BEGIN DATA SECTION

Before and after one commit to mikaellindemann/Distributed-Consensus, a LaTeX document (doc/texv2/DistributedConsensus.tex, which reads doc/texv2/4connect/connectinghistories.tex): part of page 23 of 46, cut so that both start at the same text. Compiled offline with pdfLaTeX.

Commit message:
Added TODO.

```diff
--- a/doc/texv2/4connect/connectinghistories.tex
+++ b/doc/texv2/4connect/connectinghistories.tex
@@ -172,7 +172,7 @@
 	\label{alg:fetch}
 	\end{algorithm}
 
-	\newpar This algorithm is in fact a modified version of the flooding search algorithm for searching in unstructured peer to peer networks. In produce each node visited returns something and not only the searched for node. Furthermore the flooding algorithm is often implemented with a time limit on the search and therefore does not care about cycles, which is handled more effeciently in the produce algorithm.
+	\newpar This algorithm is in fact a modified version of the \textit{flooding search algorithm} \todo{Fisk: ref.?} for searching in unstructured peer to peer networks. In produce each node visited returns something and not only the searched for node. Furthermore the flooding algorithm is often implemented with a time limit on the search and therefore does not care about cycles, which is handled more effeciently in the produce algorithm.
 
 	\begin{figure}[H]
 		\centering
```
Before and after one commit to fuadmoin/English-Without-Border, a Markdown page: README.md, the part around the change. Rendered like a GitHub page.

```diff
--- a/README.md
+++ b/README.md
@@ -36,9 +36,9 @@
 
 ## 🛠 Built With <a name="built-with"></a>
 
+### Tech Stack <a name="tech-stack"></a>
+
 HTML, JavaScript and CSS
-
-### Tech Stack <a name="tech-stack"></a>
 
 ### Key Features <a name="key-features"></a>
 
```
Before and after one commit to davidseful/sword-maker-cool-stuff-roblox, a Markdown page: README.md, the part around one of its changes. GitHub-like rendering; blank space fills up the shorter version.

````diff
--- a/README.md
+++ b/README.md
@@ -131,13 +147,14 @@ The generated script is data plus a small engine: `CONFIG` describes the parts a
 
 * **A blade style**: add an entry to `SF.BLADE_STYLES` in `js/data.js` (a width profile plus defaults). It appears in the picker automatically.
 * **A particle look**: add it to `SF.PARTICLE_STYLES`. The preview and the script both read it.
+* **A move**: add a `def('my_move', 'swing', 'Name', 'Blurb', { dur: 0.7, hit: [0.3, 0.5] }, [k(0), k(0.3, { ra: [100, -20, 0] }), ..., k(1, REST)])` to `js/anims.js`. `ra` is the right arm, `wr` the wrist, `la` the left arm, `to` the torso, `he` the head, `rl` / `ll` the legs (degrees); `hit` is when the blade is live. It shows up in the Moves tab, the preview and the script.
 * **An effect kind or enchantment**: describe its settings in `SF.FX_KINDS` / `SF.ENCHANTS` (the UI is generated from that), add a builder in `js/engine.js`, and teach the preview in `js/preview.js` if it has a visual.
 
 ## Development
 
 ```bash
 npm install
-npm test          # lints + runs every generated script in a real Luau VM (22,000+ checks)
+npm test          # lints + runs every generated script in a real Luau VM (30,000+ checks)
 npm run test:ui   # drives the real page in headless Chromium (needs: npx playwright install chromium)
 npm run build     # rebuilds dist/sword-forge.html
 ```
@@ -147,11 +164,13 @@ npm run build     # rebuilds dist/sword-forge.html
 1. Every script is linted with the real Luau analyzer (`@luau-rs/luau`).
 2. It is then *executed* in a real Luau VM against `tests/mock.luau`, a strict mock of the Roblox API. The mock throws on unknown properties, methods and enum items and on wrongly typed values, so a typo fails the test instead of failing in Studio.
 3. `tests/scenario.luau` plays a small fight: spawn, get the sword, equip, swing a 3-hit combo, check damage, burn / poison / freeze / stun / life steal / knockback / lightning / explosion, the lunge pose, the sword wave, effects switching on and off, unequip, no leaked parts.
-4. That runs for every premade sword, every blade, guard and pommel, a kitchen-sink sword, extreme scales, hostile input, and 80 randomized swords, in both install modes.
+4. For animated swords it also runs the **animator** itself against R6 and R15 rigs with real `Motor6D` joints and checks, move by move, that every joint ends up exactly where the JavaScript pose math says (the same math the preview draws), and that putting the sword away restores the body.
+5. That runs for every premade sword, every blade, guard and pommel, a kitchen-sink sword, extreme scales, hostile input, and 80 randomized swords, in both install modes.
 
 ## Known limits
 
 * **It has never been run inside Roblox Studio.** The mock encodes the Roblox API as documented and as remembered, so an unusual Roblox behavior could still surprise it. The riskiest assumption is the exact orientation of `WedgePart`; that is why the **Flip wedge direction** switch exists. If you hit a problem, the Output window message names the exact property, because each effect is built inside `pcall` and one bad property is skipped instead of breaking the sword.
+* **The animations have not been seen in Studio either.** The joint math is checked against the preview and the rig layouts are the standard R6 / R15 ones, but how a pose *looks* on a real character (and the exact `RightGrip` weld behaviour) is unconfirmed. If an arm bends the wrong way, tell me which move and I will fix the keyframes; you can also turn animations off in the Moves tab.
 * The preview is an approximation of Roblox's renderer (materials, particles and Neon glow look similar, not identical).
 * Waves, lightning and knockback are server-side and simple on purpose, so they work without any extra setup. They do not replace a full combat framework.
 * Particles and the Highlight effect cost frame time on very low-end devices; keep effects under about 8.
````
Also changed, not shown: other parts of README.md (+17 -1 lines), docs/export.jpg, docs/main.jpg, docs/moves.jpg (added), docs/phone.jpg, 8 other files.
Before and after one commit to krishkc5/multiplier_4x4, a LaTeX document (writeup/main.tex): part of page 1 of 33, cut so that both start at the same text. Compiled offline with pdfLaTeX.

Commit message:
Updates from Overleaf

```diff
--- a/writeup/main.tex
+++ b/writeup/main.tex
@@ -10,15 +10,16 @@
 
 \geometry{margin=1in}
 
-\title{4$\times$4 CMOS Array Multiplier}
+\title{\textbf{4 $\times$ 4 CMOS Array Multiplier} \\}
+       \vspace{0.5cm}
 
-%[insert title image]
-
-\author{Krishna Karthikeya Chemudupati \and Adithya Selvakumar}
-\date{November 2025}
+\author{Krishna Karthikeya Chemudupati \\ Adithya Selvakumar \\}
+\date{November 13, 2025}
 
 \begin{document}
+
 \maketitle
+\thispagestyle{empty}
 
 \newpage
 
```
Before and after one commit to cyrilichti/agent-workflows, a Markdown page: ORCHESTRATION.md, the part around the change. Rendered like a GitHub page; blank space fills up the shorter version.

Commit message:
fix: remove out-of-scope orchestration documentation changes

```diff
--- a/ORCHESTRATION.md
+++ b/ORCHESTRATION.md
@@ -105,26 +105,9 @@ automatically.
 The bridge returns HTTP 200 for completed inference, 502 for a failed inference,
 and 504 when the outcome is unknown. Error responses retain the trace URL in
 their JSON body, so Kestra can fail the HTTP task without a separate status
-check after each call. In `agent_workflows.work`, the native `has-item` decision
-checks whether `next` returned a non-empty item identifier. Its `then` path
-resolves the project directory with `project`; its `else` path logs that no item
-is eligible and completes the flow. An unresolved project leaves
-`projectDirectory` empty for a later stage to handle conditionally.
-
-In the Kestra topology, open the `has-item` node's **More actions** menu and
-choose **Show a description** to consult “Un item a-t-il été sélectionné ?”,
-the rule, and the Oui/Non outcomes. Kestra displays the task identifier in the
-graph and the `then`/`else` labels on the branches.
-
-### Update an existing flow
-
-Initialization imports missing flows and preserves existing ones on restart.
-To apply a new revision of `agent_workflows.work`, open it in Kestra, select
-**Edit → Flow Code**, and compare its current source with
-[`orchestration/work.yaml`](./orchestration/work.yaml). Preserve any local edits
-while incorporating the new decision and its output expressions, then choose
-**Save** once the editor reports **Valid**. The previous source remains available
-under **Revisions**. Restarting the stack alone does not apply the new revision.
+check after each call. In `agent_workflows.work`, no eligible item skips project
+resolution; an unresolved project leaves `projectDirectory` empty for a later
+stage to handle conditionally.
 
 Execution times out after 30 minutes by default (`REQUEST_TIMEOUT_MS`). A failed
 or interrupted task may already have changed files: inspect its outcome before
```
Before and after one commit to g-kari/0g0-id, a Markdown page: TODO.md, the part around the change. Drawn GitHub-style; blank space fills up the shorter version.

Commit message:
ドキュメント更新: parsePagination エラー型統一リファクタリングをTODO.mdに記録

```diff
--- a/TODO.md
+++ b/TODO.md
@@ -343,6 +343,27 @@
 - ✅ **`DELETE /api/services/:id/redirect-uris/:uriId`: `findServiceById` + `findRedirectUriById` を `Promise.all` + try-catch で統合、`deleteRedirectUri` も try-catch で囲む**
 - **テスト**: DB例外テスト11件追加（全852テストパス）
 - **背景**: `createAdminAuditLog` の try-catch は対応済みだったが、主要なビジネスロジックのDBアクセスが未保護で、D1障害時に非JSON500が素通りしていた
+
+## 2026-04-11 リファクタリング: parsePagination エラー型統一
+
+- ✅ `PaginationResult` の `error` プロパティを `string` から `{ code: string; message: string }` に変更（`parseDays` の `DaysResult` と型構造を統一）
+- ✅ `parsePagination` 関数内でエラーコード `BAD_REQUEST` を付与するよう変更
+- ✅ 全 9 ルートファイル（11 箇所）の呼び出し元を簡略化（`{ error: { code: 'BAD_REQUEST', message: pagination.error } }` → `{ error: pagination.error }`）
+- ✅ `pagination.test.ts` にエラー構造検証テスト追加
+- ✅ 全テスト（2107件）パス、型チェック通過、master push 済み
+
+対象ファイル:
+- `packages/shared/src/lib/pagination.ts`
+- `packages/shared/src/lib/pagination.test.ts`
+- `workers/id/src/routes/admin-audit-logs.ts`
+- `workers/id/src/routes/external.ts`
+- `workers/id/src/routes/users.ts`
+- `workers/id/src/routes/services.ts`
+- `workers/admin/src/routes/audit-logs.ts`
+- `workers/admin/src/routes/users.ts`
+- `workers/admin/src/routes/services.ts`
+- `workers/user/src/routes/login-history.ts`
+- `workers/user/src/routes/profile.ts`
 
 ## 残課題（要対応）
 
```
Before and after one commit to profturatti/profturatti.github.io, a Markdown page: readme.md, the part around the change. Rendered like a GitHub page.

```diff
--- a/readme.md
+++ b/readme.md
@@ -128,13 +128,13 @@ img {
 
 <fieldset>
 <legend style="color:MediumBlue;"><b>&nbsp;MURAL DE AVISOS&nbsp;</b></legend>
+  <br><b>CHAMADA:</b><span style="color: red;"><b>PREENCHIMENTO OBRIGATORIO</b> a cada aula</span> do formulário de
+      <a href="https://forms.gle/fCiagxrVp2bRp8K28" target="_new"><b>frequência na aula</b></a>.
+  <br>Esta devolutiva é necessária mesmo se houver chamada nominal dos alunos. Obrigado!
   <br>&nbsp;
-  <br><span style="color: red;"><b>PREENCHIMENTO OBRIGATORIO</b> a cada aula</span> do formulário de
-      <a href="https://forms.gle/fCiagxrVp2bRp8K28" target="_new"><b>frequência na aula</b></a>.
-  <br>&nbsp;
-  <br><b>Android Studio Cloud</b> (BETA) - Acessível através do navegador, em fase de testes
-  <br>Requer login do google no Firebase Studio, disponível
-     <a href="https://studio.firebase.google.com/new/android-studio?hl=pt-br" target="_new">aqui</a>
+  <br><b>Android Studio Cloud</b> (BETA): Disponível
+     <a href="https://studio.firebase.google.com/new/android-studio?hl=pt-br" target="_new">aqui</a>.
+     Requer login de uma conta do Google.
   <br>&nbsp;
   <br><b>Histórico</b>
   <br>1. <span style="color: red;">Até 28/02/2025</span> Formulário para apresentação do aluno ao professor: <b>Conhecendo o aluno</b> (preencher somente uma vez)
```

END DATA SECTION

◆ WORK TO BE COMPLETED ◆
A single figure is the answer: the number of lines in the listing where "real" occurs.

◆ EXPECTED OUTPUT ◆
7